It seems the SFPD police chief, Bill Scott, is what I call a chief of mayor, not a chief of police. This was obviously a political decision. The chief did not have that new officer’s back like he should have. What was that officer supposed to do when he saw a felony carjacking suspect come running toward him? Assume O’Neil was surrendering? Assume he wasn’t armed and about to pull out a weapon? Assume he was only going to run past the car? Try to have a discussion with him as to his true intentions? Wait…I know. Maybe the officer should have attempted to “de-escalate” the incident by offering the felon a coupon for a double-tall latte at Starbucks.
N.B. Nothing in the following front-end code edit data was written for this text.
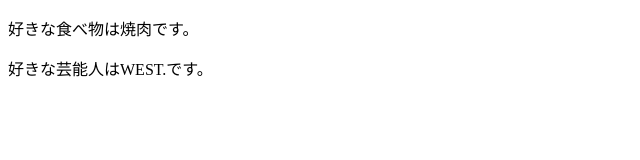
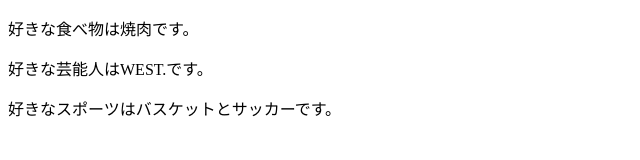
Before and after one commit to Sachika1102/command-practice, a plain HTML site: page index.html in a window 1280 px wide. Shown: the whole page, without its empty margins (0-640 px from the left). Drawn offline with Linux system fonts and the light colour scheme.

Commit message:
好きなスポーツを追記＆修正

```diff
--- a/index.html
+++ b/index.html
@@ -8,6 +8,6 @@
 <body>
     <p>好きな食べ物は焼肉です。</p>
     <p>好きな芸能人はWEST.です。</p>
-
+    <p>好きなスポーツはバスケットとサッカーです。</p>
 </body>
 </html>
```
No, Officer Samayoa did exactly what I hoped my students would have done back when I was a field training officer(FTO) if they perceived they were being attacked. In fact, when I was an FTO, we graded student-officers from 1-7, poor to excellent. If my student had allowed a carjacking suspect to run up on our car without considering that a lethal-force situation, I’d have given him a 0 and recommended remedial training or termination.
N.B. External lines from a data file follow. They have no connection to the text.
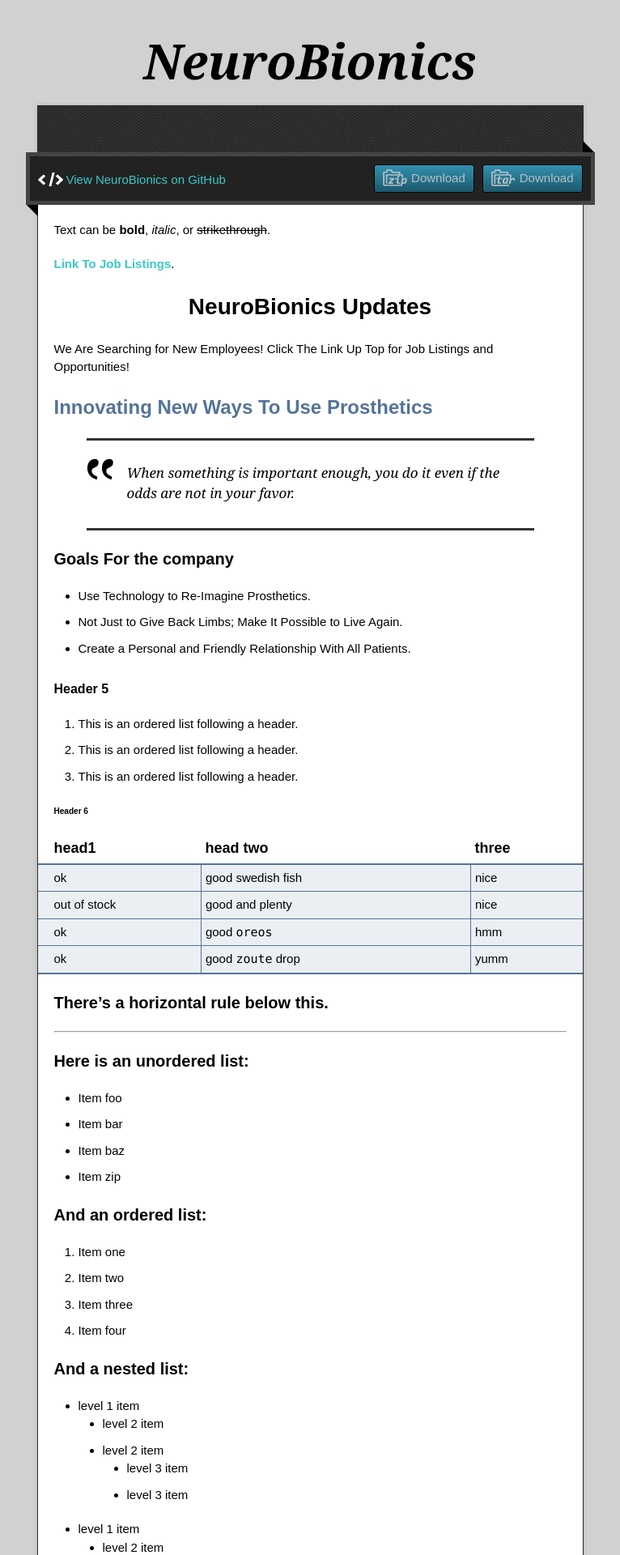
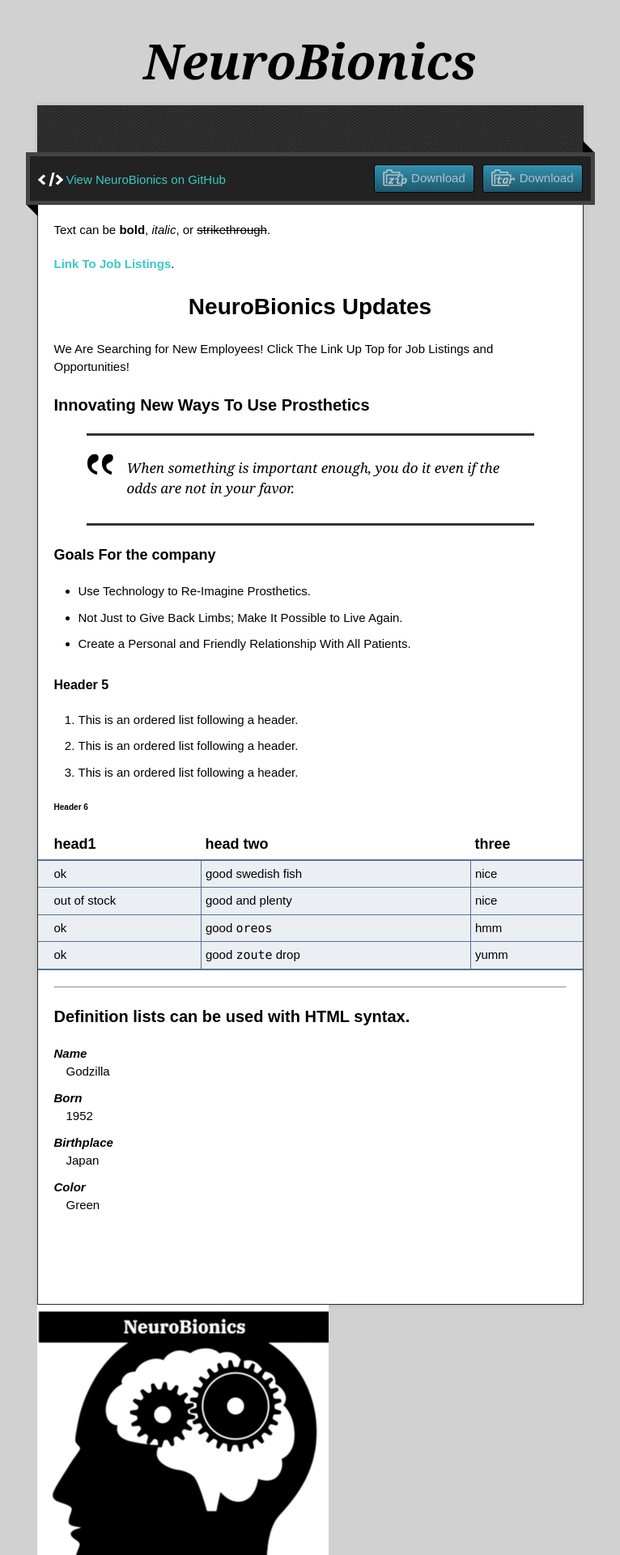
Before and after one commit to EricAndCo/NeuroBionics, a Jekyll site: the page built from index.md, in a window 1280 px wide. Shown: the top 1920 px of the page at 81% size, without its empty margins (257-1023 px from the left). Built offline with Jekyll 4.4.1, drawn with Linux system fonts in a browser that asks for light colours; the repository's description, which GitHub fills in, is left out; some of the changed text lies outside the part shown.

Commit message:
company logo

````diff
--- a/_layouts/default.html
+++ b/_layouts/default.html
@@ -41,6 +41,11 @@
         </article>
       </div>
     </div>
+
+      <div class="Company-Logo">
+        <img src="favicon.png">
+      </div>
+
     <footer>
       <div class="owner">
       {% if site.github.is_project_page %}
--- a/_sass/jekyll-theme-time-machine.scss
+++ b/_sass/jekyll-theme-time-machine.scss
@@ -23,6 +23,11 @@ a:hover {
 
 code, pre {
   font-family: 'Monaco', 'Lucida Console', monospace;
+}
+
+img.Company-Logo {
+  align: Center;
+  size: 50%,50%;
 }
 
 h1.title {
--- a/index.md
+++ b/index.md
@@ -10,11 +10,11 @@ Text can be **bold**, _italic_, or ~~strikethrough~~.
 
   We Are Searching for New Employees! Click The Link Up Top for Job Listings and Opportunities!
 
-## Innovating New Ways To Use Prosthetics
+### Innovating New Ways To Use Prosthetics
 
 > When something is important enough, you do it even if the odds are not in your favor.
 
-### Goals For the company
+#### Goals For the company
 
 *   Use Technology to Re-Imagine Prosthetics.
 *   Not Just to Give Back Limbs; Make It Possible to Live Again.
@@ -35,47 +35,9 @@ Text can be **bold**, _italic_, or ~~strikethrough~~.
 | ok           | good `oreos`      | hmm   |
 | ok           | good `zoute` drop | yumm  |
 
-### There's a horizontal rule below this.
-
 * * *
 
-### Here is an unordered list:
 
-*   Item foo
-*   Item bar
-*   Item baz
-*   Item zip
-
-### And an ordered list:
-
-1.  Item one
-1.  Item two
-1.  Item three
-1.  Item four
-
-### And a nested list:
-
-- level 1 item
-  - level 2 item
-  - level 2 item
-    - level 3 item
-    - level 3 item
-- level 1 item
-  - level 2 item
-  - level 2 item
-  - level 2 item
-- level 1 item
-  - level 2 item
-  - level 2 item
-- level 1 item
-
-### Small image
-
-![Octocat](https://github.githubassets.com/images/icons/emoji/octocat.png)
-
-### Large image
-
-![Branching](https://guides.github.com/activities/hello-world/branching.png)
 
 
 ### Definition lists can be used with HTML syntax.
@@ -90,11 +52,3 @@ Text can be **bold**, _italic_, or ~~strikethrough~~.
 <dt>Color</dt>
 <dd>Green</dd>
 </dl>
-
-```
-Long, single-line code blocks should not wrap. They should horizontally scroll if they are too long. This line should be long enough to demonstrate this.
-```
-
-```
-The final element.
-```
````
Think about it. If that suspect had been armed with a firearm, and Officer Samayoa hadn’t drawn his weapon and fired, both he and his training officer could have been wounded or killed. From the video, the training officer had no shot from the driver’s seat without a great risk of shooting his partner. Both Samayoa and his training officer were depending on the rookie’s proper and quick decision to stop the threat.
Policing is not a perfect science, and it never will be. It seems as if we’re getting to the point in society where if something goes wrong during a criminal or mental illness-related violent incident, it’s always the cops’ fault. Again, what were the reasonable alternatives for an officer who sees a felony carjacking suspect running toward him after a police chase? O’Neil had already injured one person and put many others at risk by driving recklessly and attempting to elude police.
The SFPD declined to comment on Officer Samayoa’s firing, saying it is a personnel matter.
In doing research for this story, I read a lot of comments about what the officer shouldn’t have done, which aren’t worth repeating. But I read no lucid comments about what the officer should have done instead. How about we go with what the police union president Halloran told the San Francisco Gate, that Samayoa is a “textbook example of what a police officer should be.” Sorry, Marty. It seems San Francisco’s political leaders are not in the least interested in what a police officer should be.